TASK BRIEF: Could you restate the data below word for word, without its pictures?

PROVIDED RECORDS:
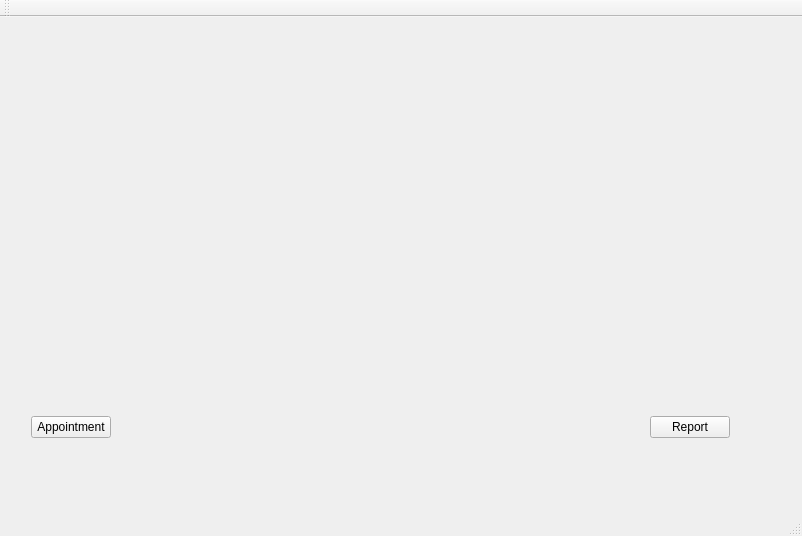
Above: Project/Client/Client/mainwindow.ui from FinrodFelegund/Laborpraktikum before the change. Below: the same form after it.
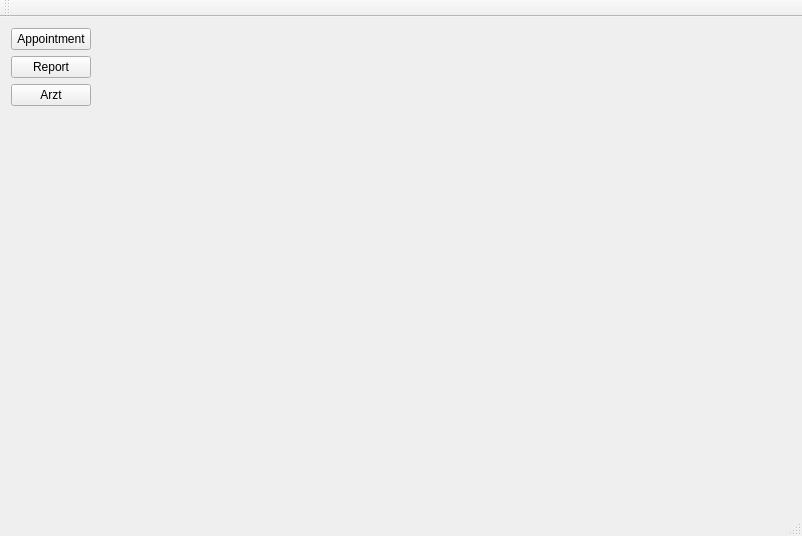
That is the form after the change.

```diff
--- a/Project/Client/Client/mainwindow.ui
+++ b/Project/Client/Client/mainwindow.ui
@@ -23,34 +23,9 @@
      <height>16777215</height>
     </size>
    </property>
-   <widget class="QWidget" name="verticalLayoutWidget">
-    <property name="geometry">
-     <rect>
-      <x>0</x>
-      <y>9</y>
-      <width>741</width>
-      <height>341</height>
-     </rect>
-    </property>
-    <layout class="QVBoxLayout" name="verticalLayout_4">
+   <layout class="QHBoxLayout" name="horizontalLayout">
      <item>
-      <widget class="QStackedWidget" name="stackedWidget">
-       <widget class="QWidget" name="page_5"/>
-       <widget class="QWidget" name="page_6"/>
-      </widget>
-     </item>
-    </layout>
-   </widget>
-   <widget class="QWidget" name="horizontalLayoutWidget">
-    <property name="geometry">
-     <rect>
-      <x>20</x>
-      <y>370</y>
-      <width>721</width>
-      <height>80</height>
-     </rect>
-    </property>
-    <layout class="QHBoxLayout" name="horizontalLayout_3">
+     <layout class="QVBoxLayout" name="verticalLayout">
      <item>
       <widget class="QPushButton" name="appointmentButton">
        <property name="text">
@@ -59,27 +34,45 @@
       </widget>
      </item>
      <item>
-      <spacer name="horizontalSpacer">
+       <widget class="QPushButton" name="reportButton">
+        <property name="text">
+         <string>Report</string>
+        </property>
+       </widget>
+      </item>
+      <item>
+       <widget class="QPushButton" name="docButton">
+        <property name="text">
+         <string>Arzt</string>
+        </property>
+       </widget>
+      </item>
+      <item>
+       <spacer name="verticalSpacer">
        <property name="orientation">
-        <enum>Qt::Horizontal</enum>
+         <enum>Qt::Vertical</enum>
        </property>
        <property name="sizeHint" stdset="0">
         <size>
          <width>20</width>
-         <height>20</height>
+          <height>40</height>
         </size>
        </property>
       </spacer>
      </item>
+     </layout>
+    </item>
      <item>
-      <widget class="QPushButton" name="reportButton">
-       <property name="text">
-        <string>Report</string>
-       </property>
+     <layout class="QVBoxLayout" name="verticalLayout_4">
+      <item>
+       <widget class="QStackedWidget" name="stackedWidget">
+        <widget class="QWidget" name="page_5"/>
+        <widget class="QWidget" name="page_6"/>
       </widget>
      </item>
     </layout>
-   </widget>
+    </item>
+   </layout>
   </widget>
   <widget class="QMenuBar" name="menuBar">
    <property name="geometry">
```
Lines whose indentation alone changed are shown as unchanged.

EXERCISE RESPONSE:
Above: Project/Client/Client/mainwindow.ui from FinrodFelegund/Laborpraktikum before the change. Below: the same form after it.
That is the form after the change.

```diff
--- a/Project/Client/Client/mainwindow.ui
+++ b/Project/Client/Client/mainwindow.ui
@@ -23,34 +23,9 @@
      <height>16777215</height>
     </size>
    </property>
-   <widget class="QWidget" name="verticalLayoutWidget">
-    <property name="geometry">
-     <rect>
-      <x>0</x>
-      <y>9</y>
-      <width>741</width>
-      <height>341</height>
-     </rect>
-    </property>
-    <layout class="QVBoxLayout" name="verticalLayout_4">
+   <layout class="QHBoxLayout" name="horizontalLayout">
      <item>
-      <widget class="QStackedWidget" name="stackedWidget">
-       <widget class="QWidget" name="page_5"/>
-       <widget class="QWidget" name="page_6"/>
-      </widget>
-     </item>
-    </layout>
-   </widget>
-   <widget class="QWidget" name="horizontalLayoutWidget">
-    <property name="geometry">
-     <rect>
-      <x>20</x>
-      <y>370</y>
-      <width>721</width>
-      <height>80</height>
-     </rect>
-    </property>
-    <layout class="QHBoxLayout" name="horizontalLayout_3">
+     <layout class="QVBoxLayout" name="verticalLayout">
      <item>
       <widget class="QPushButton" name="appointmentButton">
        <property name="text">
@@ -59,27 +34,45 @@
       </widget>
      </item>
      <item>
-      <spacer name="horizontalSpacer">
+       <widget class="QPushButton" name="reportButton">
+        <property name="text">
+         <string>Report</string>
+        </property>
+       </widget>
+      </item>
+      <item>
+       <widget class="QPushButton" name="docButton">
+        <property name="text">
+         <string>Arzt</string>
+        </property>
+       </widget>
+      </item>
+      <item>
+       <spacer name="verticalSpacer">
        <property name="orientation">
-        <enum>Qt::Horizontal</enum>
+         <enum>Qt::Vertical</enum>
        </property>
        <property name="sizeHint" stdset="0">
         <size>
          <width>20</width>
-         <height>20</height>
+          <height>40</height>
         </size>
        </property>
       </spacer>
      </item>
+     </layout>
+    </item>
      <item>
-      <widget class="QPushButton" name="reportButton">
-       <property name="text">
-        <string>Report</string>
-       </property>
+     <layout class="QVBoxLayout" name="verticalLayout_4">
+      <item>
+       <widget class="QStackedWidget" name="stackedWidget">
+        <widget class="QWidget" name="page_5"/>
+        <widget class="QWidget" name="page_6"/>
       </widget>
      </item>
     </layout>
-   </widget>
+    </item>
+   </layout>
   </widget>
   <widget class="QMenuBar" name="menuBar">
    <property name="geometry">
```
Lines whose indentation alone changed are shown as unchanged.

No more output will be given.